Burton is the author of The Hippies, Hitler and the Nazis, Pileup on Death Row, The Devil and Dr. Noxin, The Devil's Avenger. He was considered by many to be the foremost investigative journalist on the West Coast of the USA.
Recently, Burton launched Lucifer's Dictionary of the American Language, published by Wild West Publishing House.
Good day Burton and thanks for agreeing to participate in our interview.
At age 12, in Washington, D.C., I decided I wanted to be a sports columnist like Shirley Povich of the Washington Post. I abandoned sports writing for literary, philosophical, social, and political writing midway through college. Somehow the desire to communicate through the printed word remains as I navigate through old age, though mentally I do not feel old.
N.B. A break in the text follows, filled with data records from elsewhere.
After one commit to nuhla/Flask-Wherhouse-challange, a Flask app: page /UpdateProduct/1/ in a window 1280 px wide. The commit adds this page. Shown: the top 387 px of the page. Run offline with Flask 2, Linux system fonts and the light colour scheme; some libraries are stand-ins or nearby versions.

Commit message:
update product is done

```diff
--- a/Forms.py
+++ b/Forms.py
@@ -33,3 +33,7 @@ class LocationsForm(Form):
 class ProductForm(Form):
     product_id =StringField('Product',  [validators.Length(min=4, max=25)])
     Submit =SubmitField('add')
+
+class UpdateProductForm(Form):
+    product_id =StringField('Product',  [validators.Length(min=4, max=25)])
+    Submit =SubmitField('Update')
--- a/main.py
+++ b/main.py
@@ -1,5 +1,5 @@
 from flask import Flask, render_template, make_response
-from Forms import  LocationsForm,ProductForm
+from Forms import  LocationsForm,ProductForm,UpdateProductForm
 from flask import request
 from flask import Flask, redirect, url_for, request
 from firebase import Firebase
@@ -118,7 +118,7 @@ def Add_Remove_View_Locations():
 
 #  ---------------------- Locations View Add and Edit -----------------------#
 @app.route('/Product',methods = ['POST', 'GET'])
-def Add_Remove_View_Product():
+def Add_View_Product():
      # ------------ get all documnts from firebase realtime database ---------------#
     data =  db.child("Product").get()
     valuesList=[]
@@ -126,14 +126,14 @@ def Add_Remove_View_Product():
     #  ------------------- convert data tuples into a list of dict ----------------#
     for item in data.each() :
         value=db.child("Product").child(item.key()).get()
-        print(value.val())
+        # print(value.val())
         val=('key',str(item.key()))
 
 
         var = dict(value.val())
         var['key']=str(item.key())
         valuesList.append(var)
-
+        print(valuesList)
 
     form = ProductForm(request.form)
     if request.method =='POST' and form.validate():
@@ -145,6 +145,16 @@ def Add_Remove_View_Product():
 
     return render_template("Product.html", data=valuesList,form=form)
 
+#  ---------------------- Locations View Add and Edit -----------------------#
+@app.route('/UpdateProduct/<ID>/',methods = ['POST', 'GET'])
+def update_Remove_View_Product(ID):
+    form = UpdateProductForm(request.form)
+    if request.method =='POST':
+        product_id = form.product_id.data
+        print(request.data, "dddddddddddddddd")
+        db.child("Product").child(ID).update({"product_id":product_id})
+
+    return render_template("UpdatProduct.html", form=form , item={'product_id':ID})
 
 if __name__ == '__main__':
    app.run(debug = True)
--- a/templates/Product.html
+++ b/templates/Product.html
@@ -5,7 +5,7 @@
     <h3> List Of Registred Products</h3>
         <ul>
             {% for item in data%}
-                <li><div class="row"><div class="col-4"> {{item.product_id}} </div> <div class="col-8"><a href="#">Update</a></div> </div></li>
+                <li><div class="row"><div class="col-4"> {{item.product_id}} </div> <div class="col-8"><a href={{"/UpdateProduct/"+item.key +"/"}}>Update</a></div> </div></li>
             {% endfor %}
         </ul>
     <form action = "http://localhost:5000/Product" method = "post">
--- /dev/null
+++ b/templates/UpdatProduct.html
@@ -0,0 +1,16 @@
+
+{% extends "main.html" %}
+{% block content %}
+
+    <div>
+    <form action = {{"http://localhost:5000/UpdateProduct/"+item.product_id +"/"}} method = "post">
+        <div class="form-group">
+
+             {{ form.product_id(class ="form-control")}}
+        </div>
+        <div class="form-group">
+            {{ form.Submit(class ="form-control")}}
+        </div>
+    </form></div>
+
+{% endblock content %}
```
Motivation is a difficult psychological factor to fathom. My onetime dear friend, Earl Conrad, author of such landmark books as Scottsboro Boy, kept writing until his death, and his answer to the motivation factor was simply: "For me writing is a habit I can't break."
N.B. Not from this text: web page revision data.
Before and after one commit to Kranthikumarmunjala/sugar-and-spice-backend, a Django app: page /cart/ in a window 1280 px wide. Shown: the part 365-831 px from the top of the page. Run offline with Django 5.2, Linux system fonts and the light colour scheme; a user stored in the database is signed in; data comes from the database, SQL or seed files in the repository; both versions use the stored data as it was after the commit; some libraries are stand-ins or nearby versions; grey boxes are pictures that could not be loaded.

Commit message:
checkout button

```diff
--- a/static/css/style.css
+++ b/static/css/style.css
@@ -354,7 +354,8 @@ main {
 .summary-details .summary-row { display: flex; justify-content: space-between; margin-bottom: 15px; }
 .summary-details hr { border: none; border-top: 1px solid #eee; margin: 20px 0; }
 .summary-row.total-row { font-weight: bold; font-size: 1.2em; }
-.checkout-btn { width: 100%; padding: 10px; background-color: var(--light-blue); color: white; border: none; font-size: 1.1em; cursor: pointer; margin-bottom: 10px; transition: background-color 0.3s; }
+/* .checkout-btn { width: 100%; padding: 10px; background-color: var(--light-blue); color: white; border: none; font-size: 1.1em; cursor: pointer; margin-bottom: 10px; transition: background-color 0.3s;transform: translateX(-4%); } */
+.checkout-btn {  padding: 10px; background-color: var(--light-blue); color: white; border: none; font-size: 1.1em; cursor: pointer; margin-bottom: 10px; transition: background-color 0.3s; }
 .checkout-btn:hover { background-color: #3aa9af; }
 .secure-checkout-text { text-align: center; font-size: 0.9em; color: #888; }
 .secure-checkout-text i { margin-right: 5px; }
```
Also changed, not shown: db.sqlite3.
Why did you feel compelled to write Lucifer's Dictionary of the American Language?
Over the years I have become more and more aggravated by the way Americans butcher the English language, by the way members of the media misuse terms, by the charlatanical ways in which corrupt persons in power desecrate noble words such as "democracy" which, coming from their mouths, is the equivalent of the word "love" emanating from the mouth of a prostitute.
How long did it take you to compile all of the words contained in Lucifer's Dictionary of the American Language? Can you explain some of your research techniques, and how you found sources for your dictionary? How did you come up with your unique and sometimes hilarious definitions?